### DIRECTIONS FOR THIS TASK
Return each line below holding the string "Historial".

.....

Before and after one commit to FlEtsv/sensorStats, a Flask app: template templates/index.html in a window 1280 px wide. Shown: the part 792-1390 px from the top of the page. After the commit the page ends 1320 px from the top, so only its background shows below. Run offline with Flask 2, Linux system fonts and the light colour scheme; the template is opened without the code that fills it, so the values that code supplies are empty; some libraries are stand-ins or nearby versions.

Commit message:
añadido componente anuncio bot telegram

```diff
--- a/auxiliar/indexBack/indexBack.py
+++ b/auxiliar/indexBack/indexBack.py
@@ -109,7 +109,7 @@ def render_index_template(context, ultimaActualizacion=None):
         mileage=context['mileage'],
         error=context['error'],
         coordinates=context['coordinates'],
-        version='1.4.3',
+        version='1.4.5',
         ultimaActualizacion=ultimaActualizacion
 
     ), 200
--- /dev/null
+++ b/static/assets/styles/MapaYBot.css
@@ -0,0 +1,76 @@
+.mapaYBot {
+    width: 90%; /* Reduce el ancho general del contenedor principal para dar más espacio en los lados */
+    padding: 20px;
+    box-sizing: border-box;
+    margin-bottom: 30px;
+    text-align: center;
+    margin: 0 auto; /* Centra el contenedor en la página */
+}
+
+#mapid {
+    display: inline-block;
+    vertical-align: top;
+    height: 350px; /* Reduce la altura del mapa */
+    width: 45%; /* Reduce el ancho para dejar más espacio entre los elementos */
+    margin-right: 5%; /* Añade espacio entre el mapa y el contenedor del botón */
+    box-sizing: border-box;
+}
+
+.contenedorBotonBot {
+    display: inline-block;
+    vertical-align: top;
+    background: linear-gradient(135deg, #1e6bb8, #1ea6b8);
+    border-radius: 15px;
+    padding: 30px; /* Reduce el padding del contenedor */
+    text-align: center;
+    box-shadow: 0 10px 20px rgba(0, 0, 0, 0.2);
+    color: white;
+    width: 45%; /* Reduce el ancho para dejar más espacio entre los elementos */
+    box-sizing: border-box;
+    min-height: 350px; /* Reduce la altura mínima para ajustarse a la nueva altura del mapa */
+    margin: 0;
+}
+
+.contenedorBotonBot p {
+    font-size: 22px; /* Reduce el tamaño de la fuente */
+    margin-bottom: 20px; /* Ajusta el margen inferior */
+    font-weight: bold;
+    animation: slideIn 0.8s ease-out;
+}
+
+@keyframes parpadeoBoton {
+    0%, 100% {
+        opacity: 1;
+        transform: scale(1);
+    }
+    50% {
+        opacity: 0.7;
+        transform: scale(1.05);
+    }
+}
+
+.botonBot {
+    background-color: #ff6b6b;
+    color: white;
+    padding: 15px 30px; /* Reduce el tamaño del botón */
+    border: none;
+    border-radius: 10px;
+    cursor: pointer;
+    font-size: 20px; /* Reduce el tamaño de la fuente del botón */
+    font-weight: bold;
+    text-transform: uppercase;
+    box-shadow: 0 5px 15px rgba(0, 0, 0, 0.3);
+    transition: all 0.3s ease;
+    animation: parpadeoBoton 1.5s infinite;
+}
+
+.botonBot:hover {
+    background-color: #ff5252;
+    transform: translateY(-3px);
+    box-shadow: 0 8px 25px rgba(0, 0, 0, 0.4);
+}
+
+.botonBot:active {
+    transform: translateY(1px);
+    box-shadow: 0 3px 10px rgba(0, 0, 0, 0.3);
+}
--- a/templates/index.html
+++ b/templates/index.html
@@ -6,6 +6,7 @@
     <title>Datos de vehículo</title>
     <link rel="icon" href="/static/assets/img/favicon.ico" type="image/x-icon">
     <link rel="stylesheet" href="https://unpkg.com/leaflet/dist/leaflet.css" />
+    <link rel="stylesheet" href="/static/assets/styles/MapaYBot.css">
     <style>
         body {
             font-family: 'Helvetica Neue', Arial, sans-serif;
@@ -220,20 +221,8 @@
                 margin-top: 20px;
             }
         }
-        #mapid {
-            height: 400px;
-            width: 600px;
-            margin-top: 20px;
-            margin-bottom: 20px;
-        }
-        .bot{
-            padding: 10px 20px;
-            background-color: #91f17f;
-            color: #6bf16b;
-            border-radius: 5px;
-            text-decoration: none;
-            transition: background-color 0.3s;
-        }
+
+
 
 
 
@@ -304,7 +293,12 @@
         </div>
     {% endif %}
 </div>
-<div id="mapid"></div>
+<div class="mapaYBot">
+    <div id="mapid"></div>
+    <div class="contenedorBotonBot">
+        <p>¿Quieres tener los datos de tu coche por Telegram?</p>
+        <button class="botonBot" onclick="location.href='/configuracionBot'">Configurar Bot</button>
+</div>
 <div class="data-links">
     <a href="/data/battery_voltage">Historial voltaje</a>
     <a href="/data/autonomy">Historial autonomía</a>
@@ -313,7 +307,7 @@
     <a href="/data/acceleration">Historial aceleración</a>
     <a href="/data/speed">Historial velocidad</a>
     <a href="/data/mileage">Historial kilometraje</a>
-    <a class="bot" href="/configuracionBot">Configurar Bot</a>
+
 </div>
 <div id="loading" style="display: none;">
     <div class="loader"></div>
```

.....

### WRITTEN SOLUTION
     <a href="/data/battery_voltage">Historial voltaje</a>
     <a href="/data/autonomy">Historial autonomía</a>
     <a href="/data/acceleration">Historial aceleración</a>
     <a href="/data/speed">Historial velocidad</a>
     <a href="/data/mileage">Historial kilometraje</a>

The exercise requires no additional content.